**EXTRACTED MATERIAL:**
• • • • • • •

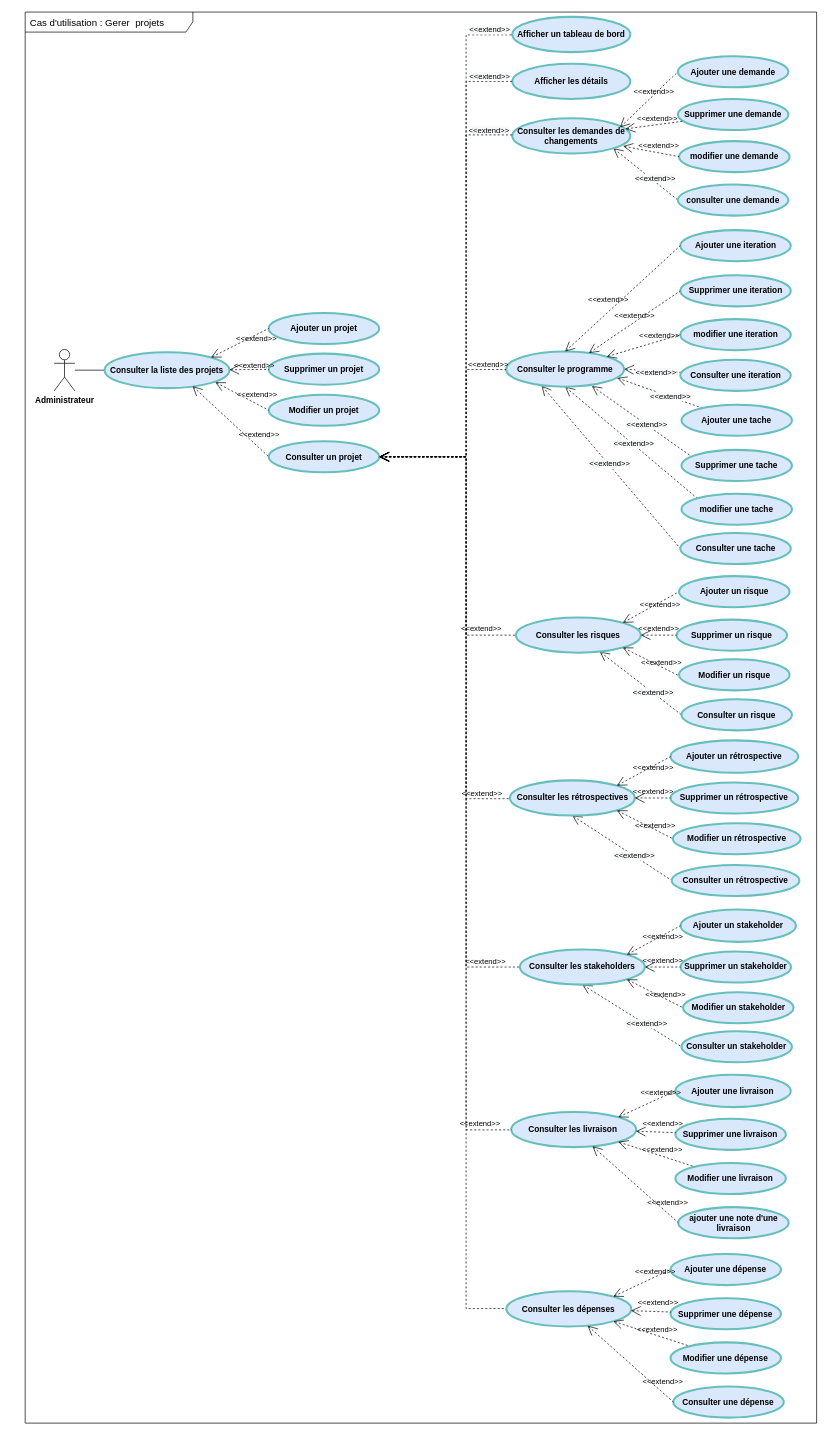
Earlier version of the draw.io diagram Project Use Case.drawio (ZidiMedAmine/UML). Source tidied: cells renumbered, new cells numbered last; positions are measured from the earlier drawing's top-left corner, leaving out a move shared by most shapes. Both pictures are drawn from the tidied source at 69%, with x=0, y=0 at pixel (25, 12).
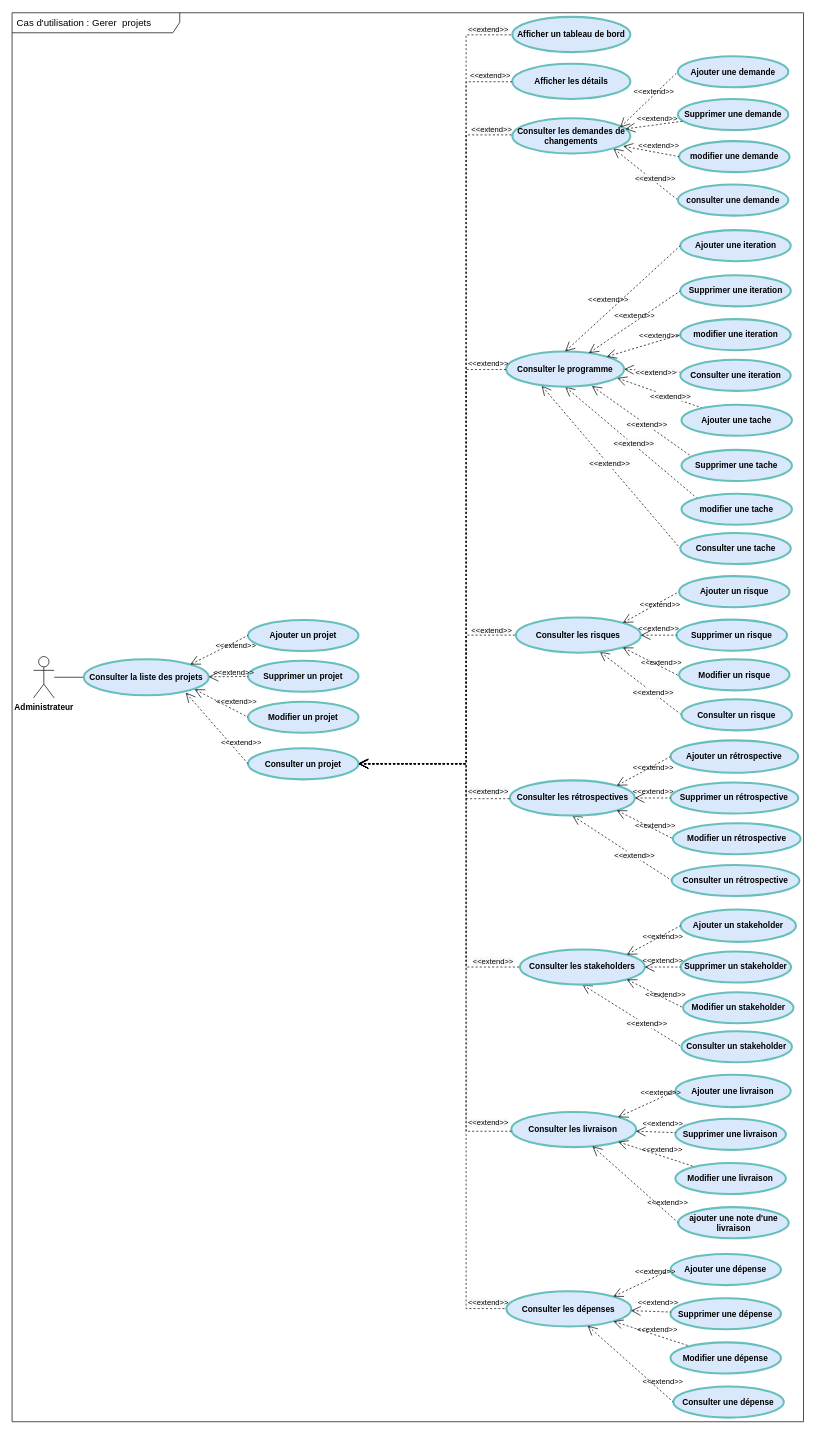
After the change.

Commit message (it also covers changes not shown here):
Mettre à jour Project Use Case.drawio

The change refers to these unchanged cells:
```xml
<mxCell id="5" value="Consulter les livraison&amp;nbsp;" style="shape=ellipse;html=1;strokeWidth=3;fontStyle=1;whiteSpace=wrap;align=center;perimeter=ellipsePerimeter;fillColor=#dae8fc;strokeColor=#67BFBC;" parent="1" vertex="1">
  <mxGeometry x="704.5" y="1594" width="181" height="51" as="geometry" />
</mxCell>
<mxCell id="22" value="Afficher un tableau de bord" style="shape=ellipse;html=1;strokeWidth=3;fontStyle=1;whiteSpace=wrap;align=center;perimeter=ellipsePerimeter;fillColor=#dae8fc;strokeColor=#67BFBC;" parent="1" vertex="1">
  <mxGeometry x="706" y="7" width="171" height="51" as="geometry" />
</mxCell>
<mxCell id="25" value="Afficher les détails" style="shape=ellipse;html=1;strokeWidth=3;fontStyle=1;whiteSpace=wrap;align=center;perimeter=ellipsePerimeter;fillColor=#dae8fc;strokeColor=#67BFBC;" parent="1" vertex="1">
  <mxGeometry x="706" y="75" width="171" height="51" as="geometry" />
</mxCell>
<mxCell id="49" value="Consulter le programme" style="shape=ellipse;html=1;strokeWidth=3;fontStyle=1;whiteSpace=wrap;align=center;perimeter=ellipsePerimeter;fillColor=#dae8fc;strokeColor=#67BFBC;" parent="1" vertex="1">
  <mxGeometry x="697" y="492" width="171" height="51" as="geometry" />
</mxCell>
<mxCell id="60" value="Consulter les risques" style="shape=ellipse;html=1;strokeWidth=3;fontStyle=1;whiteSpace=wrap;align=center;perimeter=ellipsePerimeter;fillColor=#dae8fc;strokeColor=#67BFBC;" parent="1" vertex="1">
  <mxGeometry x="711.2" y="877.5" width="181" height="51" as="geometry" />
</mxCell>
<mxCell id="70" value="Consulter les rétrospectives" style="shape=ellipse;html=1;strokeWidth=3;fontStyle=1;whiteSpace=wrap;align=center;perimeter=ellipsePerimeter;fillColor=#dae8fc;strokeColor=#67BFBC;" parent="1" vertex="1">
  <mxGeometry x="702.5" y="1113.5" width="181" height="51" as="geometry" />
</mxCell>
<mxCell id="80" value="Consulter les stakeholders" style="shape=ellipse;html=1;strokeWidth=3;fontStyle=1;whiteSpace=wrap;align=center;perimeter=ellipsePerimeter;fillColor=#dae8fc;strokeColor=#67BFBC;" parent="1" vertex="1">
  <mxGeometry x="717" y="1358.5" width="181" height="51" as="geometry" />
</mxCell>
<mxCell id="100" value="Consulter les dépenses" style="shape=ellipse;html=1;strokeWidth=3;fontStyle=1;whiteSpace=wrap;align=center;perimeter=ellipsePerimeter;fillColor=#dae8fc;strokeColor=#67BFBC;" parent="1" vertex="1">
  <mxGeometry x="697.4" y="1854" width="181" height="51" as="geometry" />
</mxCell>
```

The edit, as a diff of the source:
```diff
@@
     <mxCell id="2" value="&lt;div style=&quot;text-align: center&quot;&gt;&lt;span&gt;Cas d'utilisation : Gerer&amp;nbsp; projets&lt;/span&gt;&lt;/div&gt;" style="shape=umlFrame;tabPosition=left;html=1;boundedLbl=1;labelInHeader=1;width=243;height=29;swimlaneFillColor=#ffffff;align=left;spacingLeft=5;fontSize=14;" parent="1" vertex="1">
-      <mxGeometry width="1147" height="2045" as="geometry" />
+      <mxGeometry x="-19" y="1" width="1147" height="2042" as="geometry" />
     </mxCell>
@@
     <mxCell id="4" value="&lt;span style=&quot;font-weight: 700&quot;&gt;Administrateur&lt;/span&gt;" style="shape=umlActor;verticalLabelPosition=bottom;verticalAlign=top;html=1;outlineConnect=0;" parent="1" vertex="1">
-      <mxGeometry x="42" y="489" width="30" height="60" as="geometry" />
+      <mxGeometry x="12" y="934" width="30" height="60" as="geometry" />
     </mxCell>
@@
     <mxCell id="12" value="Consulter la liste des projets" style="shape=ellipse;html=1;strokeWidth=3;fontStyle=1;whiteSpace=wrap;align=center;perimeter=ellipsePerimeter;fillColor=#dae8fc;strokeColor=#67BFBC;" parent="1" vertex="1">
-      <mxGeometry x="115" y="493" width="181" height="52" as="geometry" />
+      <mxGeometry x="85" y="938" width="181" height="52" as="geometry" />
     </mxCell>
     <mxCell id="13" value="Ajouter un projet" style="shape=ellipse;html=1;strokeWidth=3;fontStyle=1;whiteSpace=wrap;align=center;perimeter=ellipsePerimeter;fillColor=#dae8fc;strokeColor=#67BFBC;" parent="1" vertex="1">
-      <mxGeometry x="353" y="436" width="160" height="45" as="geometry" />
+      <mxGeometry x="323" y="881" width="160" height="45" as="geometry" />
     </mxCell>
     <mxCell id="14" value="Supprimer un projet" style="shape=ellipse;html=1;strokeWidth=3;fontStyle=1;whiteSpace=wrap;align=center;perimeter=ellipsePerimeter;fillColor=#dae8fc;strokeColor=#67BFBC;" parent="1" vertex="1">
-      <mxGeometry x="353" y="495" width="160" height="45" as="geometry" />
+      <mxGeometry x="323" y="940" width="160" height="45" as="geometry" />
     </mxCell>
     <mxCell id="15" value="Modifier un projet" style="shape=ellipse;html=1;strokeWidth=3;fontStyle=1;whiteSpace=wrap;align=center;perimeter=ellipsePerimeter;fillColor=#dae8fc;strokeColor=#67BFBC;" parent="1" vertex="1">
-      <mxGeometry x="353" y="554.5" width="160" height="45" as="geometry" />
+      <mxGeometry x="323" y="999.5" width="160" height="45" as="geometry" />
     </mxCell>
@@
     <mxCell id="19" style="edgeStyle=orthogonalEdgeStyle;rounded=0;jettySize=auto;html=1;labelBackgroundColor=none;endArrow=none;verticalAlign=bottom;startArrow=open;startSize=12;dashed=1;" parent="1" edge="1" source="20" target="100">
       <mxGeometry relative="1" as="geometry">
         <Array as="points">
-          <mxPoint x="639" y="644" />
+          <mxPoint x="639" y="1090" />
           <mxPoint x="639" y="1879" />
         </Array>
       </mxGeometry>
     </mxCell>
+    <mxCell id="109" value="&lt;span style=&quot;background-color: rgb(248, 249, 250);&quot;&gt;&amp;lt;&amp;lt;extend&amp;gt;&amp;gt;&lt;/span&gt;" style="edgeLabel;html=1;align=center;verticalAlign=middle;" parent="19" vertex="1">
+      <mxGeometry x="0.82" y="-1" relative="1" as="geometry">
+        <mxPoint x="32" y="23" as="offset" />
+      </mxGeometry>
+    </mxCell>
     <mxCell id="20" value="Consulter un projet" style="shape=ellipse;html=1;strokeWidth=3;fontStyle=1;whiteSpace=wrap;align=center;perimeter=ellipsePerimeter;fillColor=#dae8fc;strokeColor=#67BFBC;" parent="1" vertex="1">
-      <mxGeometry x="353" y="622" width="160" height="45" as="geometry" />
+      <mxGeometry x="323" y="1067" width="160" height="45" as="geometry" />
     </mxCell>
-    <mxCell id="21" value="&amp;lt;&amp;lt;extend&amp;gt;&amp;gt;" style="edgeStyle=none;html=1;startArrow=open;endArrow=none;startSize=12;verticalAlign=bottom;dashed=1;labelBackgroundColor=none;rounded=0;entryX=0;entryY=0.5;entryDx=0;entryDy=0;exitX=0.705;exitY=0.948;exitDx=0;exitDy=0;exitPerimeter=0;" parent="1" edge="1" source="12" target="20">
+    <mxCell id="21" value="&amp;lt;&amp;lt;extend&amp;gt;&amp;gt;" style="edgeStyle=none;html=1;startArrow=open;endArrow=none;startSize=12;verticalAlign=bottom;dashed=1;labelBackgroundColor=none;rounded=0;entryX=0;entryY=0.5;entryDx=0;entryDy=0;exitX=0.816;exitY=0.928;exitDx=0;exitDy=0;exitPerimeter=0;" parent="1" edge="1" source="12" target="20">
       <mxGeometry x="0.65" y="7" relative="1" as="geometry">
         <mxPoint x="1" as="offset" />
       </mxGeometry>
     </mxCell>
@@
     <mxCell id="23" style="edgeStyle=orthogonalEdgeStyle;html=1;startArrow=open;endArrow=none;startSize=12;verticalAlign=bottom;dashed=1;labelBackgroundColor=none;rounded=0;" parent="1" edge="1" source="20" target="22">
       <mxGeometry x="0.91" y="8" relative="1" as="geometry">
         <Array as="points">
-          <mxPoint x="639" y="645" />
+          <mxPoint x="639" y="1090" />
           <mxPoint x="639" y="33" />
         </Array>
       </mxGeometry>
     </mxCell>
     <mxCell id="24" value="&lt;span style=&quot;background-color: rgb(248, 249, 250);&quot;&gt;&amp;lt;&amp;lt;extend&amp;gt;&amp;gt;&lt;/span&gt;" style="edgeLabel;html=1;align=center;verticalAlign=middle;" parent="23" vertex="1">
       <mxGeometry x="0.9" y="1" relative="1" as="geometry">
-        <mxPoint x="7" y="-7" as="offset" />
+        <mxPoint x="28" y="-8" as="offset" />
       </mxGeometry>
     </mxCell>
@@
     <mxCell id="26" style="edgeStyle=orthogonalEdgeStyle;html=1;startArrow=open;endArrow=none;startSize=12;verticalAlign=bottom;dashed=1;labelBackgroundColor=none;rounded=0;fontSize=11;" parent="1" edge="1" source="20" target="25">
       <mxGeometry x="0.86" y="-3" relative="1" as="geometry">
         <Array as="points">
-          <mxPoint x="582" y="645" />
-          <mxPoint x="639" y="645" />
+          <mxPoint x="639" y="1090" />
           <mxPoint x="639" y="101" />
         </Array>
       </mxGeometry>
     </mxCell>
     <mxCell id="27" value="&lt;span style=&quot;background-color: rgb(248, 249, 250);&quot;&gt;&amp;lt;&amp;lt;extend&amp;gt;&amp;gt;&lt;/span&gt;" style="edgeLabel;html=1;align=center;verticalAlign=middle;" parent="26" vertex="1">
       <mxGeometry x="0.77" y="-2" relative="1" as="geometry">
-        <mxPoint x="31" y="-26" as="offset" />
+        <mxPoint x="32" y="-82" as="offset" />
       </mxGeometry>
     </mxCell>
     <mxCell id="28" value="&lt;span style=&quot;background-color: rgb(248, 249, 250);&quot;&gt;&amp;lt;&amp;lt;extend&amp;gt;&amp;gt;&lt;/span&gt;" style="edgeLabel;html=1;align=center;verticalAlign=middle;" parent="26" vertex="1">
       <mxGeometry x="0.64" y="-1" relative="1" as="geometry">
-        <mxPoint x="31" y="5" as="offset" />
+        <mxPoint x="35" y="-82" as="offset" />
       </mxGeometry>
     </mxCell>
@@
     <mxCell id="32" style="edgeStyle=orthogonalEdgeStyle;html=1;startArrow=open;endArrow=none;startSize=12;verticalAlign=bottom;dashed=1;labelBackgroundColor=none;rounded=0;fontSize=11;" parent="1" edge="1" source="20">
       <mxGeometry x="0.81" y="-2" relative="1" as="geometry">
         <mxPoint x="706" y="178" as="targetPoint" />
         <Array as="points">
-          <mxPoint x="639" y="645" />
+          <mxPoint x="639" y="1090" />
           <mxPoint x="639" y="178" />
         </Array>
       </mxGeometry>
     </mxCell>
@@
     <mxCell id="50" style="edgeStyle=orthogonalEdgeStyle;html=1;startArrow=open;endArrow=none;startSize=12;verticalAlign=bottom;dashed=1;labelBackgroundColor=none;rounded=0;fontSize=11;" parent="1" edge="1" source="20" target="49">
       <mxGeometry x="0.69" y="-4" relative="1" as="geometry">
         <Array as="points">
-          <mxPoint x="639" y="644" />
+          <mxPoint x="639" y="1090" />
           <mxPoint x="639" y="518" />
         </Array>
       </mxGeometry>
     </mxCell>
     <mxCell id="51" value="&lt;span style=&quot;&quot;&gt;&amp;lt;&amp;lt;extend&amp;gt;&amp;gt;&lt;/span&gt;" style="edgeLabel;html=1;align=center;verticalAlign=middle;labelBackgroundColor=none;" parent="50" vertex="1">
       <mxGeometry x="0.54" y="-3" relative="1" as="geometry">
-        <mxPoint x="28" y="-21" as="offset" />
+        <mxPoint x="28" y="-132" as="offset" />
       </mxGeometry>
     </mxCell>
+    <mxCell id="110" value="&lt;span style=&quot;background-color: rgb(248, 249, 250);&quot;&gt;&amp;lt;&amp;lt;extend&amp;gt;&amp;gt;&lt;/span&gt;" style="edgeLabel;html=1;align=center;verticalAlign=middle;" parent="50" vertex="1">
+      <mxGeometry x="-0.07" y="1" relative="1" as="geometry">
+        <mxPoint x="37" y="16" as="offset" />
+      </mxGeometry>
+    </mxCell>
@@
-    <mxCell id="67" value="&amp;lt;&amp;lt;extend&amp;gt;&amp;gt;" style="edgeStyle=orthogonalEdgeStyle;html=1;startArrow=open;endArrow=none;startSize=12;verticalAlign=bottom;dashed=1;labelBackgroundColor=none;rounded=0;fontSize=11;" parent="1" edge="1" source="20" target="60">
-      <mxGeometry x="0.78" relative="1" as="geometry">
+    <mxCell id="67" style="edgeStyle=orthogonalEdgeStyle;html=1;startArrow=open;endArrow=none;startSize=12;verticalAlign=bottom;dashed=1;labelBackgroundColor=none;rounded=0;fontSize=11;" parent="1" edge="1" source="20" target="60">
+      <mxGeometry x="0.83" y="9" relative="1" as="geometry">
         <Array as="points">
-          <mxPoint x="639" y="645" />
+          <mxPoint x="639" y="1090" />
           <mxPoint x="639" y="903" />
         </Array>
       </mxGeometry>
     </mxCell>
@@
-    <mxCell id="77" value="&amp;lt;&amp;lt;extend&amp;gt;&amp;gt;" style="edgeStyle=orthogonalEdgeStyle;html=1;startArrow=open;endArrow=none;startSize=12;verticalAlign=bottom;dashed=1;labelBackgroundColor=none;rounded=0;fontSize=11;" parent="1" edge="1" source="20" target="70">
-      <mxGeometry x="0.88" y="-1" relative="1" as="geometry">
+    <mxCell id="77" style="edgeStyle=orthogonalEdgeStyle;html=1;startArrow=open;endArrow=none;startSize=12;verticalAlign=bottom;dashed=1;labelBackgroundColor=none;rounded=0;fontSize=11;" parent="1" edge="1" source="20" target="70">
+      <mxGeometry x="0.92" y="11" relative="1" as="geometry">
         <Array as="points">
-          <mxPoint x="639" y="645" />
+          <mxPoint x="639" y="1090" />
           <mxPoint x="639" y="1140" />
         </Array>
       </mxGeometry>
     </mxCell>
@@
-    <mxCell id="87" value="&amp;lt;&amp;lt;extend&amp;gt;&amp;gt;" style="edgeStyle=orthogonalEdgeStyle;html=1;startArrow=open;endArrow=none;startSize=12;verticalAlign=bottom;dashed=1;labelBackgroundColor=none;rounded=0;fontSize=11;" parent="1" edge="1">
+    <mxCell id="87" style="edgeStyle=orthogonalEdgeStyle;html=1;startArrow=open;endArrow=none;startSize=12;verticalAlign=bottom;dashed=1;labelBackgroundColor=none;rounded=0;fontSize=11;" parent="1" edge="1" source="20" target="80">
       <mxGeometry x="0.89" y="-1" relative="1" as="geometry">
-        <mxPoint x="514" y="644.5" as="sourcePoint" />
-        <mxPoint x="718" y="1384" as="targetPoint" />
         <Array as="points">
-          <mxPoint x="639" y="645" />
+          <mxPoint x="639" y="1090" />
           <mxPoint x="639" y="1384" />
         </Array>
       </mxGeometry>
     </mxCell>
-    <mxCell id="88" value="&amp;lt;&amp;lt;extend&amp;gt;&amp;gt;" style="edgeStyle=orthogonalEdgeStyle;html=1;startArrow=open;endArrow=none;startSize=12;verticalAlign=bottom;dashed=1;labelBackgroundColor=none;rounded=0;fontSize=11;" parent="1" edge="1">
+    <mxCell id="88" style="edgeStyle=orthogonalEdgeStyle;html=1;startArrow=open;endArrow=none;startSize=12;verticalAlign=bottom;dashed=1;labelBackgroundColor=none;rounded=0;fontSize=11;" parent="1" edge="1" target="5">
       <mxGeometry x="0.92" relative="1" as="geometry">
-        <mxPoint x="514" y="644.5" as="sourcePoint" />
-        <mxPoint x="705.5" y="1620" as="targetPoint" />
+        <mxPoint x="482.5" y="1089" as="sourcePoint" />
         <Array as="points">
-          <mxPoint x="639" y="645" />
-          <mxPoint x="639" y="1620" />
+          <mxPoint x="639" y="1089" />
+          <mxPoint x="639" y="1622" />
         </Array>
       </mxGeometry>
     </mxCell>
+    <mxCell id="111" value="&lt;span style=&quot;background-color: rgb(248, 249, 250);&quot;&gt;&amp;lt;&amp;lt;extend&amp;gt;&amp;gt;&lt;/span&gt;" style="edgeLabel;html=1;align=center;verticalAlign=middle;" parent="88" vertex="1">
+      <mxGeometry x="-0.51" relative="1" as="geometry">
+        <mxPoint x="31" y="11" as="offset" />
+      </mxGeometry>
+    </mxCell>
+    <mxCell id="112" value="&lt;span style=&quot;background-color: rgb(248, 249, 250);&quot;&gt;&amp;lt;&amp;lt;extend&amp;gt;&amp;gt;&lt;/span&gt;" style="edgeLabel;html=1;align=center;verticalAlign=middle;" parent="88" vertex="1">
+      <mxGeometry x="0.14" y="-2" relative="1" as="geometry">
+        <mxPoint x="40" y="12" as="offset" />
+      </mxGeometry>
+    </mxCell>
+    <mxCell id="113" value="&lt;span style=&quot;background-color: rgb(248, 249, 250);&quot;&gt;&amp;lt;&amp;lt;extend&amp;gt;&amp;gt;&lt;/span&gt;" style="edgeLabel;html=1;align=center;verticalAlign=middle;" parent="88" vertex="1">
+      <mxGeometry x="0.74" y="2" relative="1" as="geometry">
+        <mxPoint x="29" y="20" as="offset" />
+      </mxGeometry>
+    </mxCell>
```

• • • • • • •

**ASSIGNED TASK:** Whichever lines of the records above hold the word "exitY" should all be copied out.

**EXPECTED ANSWER:**
-    <mxCell id="21" value="&amp;lt;&amp;lt;extend&amp;gt;&amp;gt;" style="edgeStyle=none;html=1;startArrow=open;endArrow=none;startSize=12;verticalAlign=bottom;dashed=1;labelBackgroundColor=none;rounded=0;entryX=0;entryY=0.5;entryDx=0;entryDy=0;exitX=0.705;exitY=0.948;exitDx=0;exitDy=0;exitPerimeter=0;" parent="1" edge="1" source="12" target="20">
+    <mxCell id="21" value="&amp;lt;&amp;lt;extend&amp;gt;&amp;gt;" style="edgeStyle=none;html=1;startArrow=open;endArrow=none;startSize=12;verticalAlign=bottom;dashed=1;labelBackgroundColor=none;rounded=0;entryX=0;entryY=0.5;entryDx=0;entryDy=0;exitX=0.816;exitY=0.928;exitDx=0;exitDy=0;exitPerimeter=0;" parent="1" edge="1" source="12" target="20">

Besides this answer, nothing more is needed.